◆ **Task**: From the material below, copy every line in which the word "padding" occurs.

◆ **Given records**:
BEGIN

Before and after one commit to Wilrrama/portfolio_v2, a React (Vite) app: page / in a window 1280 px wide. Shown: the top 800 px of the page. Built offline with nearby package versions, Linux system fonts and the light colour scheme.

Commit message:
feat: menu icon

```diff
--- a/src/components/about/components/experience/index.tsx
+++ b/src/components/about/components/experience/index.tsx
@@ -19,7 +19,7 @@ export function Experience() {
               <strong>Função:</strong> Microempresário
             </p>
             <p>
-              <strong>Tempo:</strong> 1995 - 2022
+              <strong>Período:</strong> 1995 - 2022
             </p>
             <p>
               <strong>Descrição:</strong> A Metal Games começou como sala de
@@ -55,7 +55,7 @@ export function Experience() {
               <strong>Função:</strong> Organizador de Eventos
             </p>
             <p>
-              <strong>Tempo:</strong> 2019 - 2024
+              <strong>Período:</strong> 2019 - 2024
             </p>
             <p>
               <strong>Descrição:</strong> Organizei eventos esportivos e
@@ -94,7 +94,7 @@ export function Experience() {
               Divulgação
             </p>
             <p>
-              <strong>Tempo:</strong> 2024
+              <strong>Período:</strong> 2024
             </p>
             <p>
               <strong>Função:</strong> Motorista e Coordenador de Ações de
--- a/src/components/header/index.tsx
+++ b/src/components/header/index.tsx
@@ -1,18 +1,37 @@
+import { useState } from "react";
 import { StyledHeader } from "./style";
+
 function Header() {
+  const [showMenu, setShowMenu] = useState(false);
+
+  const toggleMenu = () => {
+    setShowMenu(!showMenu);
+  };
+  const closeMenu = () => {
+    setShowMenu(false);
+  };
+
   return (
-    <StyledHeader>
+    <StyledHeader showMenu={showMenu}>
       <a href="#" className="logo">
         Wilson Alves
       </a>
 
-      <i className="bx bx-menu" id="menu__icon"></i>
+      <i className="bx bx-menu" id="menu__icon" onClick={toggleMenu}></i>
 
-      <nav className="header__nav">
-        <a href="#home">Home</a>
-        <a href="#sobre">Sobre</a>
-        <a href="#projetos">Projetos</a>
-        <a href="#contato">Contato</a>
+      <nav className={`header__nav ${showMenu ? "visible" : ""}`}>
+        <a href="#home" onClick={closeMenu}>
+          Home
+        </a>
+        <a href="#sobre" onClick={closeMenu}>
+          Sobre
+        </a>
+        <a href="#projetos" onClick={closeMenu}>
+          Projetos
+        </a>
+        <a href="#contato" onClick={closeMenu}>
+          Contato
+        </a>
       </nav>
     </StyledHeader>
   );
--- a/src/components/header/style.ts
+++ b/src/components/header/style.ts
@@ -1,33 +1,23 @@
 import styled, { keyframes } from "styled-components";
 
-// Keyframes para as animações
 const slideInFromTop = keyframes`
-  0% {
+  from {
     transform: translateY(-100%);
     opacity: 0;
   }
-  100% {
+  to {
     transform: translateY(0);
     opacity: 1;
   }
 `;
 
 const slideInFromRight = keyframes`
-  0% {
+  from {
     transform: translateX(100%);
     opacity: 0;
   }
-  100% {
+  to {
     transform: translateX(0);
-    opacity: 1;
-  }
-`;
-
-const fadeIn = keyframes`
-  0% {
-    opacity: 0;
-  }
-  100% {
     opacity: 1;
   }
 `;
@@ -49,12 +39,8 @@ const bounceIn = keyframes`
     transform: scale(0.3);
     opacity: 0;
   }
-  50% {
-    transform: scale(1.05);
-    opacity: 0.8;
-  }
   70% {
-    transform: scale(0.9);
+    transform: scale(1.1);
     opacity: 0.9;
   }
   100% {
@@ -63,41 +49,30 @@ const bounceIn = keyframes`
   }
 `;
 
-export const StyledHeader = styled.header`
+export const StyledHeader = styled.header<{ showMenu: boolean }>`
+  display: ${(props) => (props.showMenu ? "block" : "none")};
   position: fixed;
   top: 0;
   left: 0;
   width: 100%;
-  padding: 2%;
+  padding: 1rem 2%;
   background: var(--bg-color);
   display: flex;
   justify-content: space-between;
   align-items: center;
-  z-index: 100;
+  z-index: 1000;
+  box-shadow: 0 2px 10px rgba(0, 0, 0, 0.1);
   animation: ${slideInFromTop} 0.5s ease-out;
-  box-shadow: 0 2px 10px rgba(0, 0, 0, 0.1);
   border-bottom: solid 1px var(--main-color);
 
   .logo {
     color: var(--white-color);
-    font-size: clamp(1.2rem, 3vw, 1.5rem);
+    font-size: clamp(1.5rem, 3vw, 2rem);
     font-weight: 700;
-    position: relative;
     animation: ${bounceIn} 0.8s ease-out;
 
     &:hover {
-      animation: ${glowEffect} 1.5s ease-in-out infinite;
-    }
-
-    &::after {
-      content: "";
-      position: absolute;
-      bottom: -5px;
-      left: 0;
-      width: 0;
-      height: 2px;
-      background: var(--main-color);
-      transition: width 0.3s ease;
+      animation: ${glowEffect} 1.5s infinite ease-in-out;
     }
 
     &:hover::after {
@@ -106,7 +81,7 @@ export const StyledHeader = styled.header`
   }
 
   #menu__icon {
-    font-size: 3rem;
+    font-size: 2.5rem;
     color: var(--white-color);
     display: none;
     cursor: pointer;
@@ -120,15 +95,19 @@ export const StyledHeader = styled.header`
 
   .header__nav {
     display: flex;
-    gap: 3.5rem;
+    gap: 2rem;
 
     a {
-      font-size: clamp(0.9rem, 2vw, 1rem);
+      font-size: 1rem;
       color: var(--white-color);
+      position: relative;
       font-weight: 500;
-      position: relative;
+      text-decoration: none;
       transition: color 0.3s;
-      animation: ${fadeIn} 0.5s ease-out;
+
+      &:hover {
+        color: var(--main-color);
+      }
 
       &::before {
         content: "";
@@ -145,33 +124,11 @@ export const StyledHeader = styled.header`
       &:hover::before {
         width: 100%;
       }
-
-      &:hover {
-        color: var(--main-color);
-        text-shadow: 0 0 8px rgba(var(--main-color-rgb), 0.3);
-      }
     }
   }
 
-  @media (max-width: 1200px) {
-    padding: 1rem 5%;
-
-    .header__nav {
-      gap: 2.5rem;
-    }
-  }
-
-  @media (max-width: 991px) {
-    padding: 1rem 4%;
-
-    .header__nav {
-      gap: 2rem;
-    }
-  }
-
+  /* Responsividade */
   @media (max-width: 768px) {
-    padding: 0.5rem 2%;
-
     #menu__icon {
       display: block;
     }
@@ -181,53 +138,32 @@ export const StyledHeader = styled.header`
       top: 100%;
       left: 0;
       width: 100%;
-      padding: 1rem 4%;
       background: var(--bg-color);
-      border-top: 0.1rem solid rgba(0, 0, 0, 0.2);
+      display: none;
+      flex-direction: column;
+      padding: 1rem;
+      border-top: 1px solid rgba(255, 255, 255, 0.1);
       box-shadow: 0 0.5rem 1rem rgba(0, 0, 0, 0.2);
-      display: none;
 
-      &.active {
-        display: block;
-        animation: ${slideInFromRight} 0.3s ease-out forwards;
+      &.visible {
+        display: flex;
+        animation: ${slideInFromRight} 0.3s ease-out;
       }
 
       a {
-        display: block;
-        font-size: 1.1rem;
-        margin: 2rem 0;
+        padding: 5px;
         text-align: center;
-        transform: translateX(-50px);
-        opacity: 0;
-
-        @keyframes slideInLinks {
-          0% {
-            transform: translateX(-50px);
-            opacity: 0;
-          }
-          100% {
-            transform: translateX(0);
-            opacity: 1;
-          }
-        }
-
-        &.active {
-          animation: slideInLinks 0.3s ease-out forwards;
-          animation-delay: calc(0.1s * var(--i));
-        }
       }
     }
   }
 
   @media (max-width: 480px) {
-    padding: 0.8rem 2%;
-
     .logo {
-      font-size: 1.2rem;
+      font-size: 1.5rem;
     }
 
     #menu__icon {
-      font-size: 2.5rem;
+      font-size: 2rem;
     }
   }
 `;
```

END

◆ **Result for this task**:
-  padding: 2%;
+  padding: 1rem 2%;
-    padding: 1rem 5%;
-    padding: 1rem 4%;
-    padding: 0.5rem 2%;
-      padding: 1rem 4%;
+      padding: 1rem;
+        padding: 5px;
-    padding: 0.8rem 2%;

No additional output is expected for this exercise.